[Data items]
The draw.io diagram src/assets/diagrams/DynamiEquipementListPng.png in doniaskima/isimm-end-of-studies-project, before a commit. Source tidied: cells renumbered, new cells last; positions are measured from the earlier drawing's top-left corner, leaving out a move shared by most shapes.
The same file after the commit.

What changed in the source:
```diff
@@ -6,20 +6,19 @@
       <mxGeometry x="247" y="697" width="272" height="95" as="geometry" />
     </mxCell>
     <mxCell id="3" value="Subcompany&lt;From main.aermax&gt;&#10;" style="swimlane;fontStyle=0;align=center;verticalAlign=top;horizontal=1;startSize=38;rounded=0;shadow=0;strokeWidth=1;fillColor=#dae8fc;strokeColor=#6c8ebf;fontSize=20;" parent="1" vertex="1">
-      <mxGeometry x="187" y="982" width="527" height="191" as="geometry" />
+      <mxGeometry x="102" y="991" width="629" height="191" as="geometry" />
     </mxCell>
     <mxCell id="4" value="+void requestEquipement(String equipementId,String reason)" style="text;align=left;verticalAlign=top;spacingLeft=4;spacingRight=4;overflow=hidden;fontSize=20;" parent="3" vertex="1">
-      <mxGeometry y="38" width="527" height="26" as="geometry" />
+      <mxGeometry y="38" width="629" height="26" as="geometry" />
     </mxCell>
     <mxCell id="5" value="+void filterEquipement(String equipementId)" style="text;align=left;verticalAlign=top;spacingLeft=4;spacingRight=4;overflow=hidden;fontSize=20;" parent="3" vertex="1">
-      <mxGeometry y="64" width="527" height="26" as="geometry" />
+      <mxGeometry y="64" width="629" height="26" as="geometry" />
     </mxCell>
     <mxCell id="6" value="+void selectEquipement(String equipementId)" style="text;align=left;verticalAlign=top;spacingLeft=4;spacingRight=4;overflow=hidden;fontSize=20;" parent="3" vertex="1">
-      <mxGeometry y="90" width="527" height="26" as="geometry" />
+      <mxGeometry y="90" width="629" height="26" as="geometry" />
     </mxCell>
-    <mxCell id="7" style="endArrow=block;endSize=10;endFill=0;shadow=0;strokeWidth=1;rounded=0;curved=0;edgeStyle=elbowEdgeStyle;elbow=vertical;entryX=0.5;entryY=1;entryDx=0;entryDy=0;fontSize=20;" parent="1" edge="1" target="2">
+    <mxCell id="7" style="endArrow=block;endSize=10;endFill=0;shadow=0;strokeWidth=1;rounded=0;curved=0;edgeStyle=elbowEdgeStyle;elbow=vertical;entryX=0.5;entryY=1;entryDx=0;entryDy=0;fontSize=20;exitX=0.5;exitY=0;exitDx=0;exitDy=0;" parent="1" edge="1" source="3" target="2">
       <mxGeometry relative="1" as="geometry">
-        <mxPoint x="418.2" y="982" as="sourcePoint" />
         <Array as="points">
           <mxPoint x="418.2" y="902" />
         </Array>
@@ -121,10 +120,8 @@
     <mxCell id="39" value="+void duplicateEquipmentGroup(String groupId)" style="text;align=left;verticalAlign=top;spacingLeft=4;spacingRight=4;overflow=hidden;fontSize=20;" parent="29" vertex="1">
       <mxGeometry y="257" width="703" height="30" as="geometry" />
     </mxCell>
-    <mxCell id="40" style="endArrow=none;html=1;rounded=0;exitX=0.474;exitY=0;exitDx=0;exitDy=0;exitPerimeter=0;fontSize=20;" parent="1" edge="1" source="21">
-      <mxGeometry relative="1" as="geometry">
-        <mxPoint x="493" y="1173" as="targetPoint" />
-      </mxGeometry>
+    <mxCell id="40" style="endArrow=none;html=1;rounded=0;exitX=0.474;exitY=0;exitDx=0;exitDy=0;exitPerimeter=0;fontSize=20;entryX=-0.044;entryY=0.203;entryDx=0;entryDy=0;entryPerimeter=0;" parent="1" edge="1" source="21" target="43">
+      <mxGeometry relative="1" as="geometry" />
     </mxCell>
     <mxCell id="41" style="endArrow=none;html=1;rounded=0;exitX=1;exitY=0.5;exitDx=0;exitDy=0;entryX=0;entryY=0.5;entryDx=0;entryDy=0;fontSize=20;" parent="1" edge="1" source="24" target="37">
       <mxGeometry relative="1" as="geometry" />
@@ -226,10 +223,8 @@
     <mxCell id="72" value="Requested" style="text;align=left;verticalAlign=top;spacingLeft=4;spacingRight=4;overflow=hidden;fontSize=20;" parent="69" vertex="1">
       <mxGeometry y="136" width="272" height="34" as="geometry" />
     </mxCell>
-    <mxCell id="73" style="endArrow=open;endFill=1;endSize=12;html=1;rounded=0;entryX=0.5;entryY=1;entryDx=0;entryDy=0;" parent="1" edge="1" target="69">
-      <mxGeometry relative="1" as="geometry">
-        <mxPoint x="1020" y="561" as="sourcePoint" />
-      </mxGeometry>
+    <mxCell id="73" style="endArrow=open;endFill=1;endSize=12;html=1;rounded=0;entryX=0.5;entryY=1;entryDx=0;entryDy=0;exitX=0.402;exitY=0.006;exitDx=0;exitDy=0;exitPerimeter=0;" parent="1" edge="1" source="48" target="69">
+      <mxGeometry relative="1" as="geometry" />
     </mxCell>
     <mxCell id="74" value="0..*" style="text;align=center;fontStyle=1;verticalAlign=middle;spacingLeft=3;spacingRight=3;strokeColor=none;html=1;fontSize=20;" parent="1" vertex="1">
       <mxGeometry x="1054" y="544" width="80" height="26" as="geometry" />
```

* _ACTIVITY_:
Word for word, copy out all the data given above.

* _FINAL ANSWER_:
The draw.io diagram src/assets/diagrams/DynamiEquipementListPng.png in doniaskima/isimm-end-of-studies-project, before a commit. Source tidied: cells renumbered, new cells last; positions are measured from the earlier drawing's top-left corner, leaving out a move shared by most shapes.
The same file after the commit.

What changed in the source:
```diff
@@ -6,20 +6,19 @@
       <mxGeometry x="247" y="697" width="272" height="95" as="geometry" />
     </mxCell>
     <mxCell id="3" value="Subcompany&lt;From main.aermax&gt;&#10;" style="swimlane;fontStyle=0;align=center;verticalAlign=top;horizontal=1;startSize=38;rounded=0;shadow=0;strokeWidth=1;fillColor=#dae8fc;strokeColor=#6c8ebf;fontSize=20;" parent="1" vertex="1">
-      <mxGeometry x="187" y="982" width="527" height="191" as="geometry" />
+      <mxGeometry x="102" y="991" width="629" height="191" as="geometry" />
     </mxCell>
     <mxCell id="4" value="+void requestEquipement(String equipementId,String reason)" style="text;align=left;verticalAlign=top;spacingLeft=4;spacingRight=4;overflow=hidden;fontSize=20;" parent="3" vertex="1">
-      <mxGeometry y="38" width="527" height="26" as="geometry" />
+      <mxGeometry y="38" width="629" height="26" as="geometry" />
     </mxCell>
     <mxCell id="5" value="+void filterEquipement(String equipementId)" style="text;align=left;verticalAlign=top;spacingLeft=4;spacingRight=4;overflow=hidden;fontSize=20;" parent="3" vertex="1">
-      <mxGeometry y="64" width="527" height="26" as="geometry" />
+      <mxGeometry y="64" width="629" height="26" as="geometry" />
     </mxCell>
     <mxCell id="6" value="+void selectEquipement(String equipementId)" style="text;align=left;verticalAlign=top;spacingLeft=4;spacingRight=4;overflow=hidden;fontSize=20;" parent="3" vertex="1">
-      <mxGeometry y="90" width="527" height="26" as="geometry" />
+      <mxGeometry y="90" width="629" height="26" as="geometry" />
     </mxCell>
-    <mxCell id="7" style="endArrow=block;endSize=10;endFill=0;shadow=0;strokeWidth=1;rounded=0;curved=0;edgeStyle=elbowEdgeStyle;elbow=vertical;entryX=0.5;entryY=1;entryDx=0;entryDy=0;fontSize=20;" parent="1" edge="1" target="2">
+    <mxCell id="7" style="endArrow=block;endSize=10;endFill=0;shadow=0;strokeWidth=1;rounded=0;curved=0;edgeStyle=elbowEdgeStyle;elbow=vertical;entryX=0.5;entryY=1;entryDx=0;entryDy=0;fontSize=20;exitX=0.5;exitY=0;exitDx=0;exitDy=0;" parent="1" edge="1" source="3" target="2">
       <mxGeometry relative="1" as="geometry">
-        <mxPoint x="418.2" y="982" as="sourcePoint" />
         <Array as="points">
           <mxPoint x="418.2" y="902" />
         </Array>
@@ -121,10 +120,8 @@
     <mxCell id="39" value="+void duplicateEquipmentGroup(String groupId)" style="text;align=left;verticalAlign=top;spacingLeft=4;spacingRight=4;overflow=hidden;fontSize=20;" parent="29" vertex="1">
       <mxGeometry y="257" width="703" height="30" as="geometry" />
     </mxCell>
-    <mxCell id="40" style="endArrow=none;html=1;rounded=0;exitX=0.474;exitY=0;exitDx=0;exitDy=0;exitPerimeter=0;fontSize=20;" parent="1" edge="1" source="21">
-      <mxGeometry relative="1" as="geometry">
-        <mxPoint x="493" y="1173" as="targetPoint" />
-      </mxGeometry>
+    <mxCell id="40" style="endArrow=none;html=1;rounded=0;exitX=0.474;exitY=0;exitDx=0;exitDy=0;exitPerimeter=0;fontSize=20;entryX=-0.044;entryY=0.203;entryDx=0;entryDy=0;entryPerimeter=0;" parent="1" edge="1" source="21" target="43">
+      <mxGeometry relative="1" as="geometry" />
     </mxCell>
     <mxCell id="41" style="endArrow=none;html=1;rounded=0;exitX=1;exitY=0.5;exitDx=0;exitDy=0;entryX=0;entryY=0.5;entryDx=0;entryDy=0;fontSize=20;" parent="1" edge="1" source="24" target="37">
       <mxGeometry relative="1" as="geometry" />
@@ -226,10 +223,8 @@
     <mxCell id="72" value="Requested" style="text;align=left;verticalAlign=top;spacingLeft=4;spacingRight=4;overflow=hidden;fontSize=20;" parent="69" vertex="1">
       <mxGeometry y="136" width="272" height="34" as="geometry" />
     </mxCell>
-    <mxCell id="73" style="endArrow=open;endFill=1;endSize=12;html=1;rounded=0;entryX=0.5;entryY=1;entryDx=0;entryDy=0;" parent="1" edge="1" target="69">
-      <mxGeometry relative="1" as="geometry">
-        <mxPoint x="1020" y="561" as="sourcePoint" />
-      </mxGeometry>
+    <mxCell id="73" style="endArrow=open;endFill=1;endSize=12;html=1;rounded=0;entryX=0.5;entryY=1;entryDx=0;entryDy=0;exitX=0.402;exitY=0.006;exitDx=0;exitDy=0;exitPerimeter=0;" parent="1" edge="1" source="48" target="69">
+      <mxGeometry relative="1" as="geometry" />
     </mxCell>
     <mxCell id="74" value="0..*" style="text;align=center;fontStyle=1;verticalAlign=middle;spacingLeft=3;spacingRight=3;strokeColor=none;html=1;fontSize=20;" parent="1" vertex="1">
       <mxGeometry x="1054" y="544" width="80" height="26" as="geometry" />
```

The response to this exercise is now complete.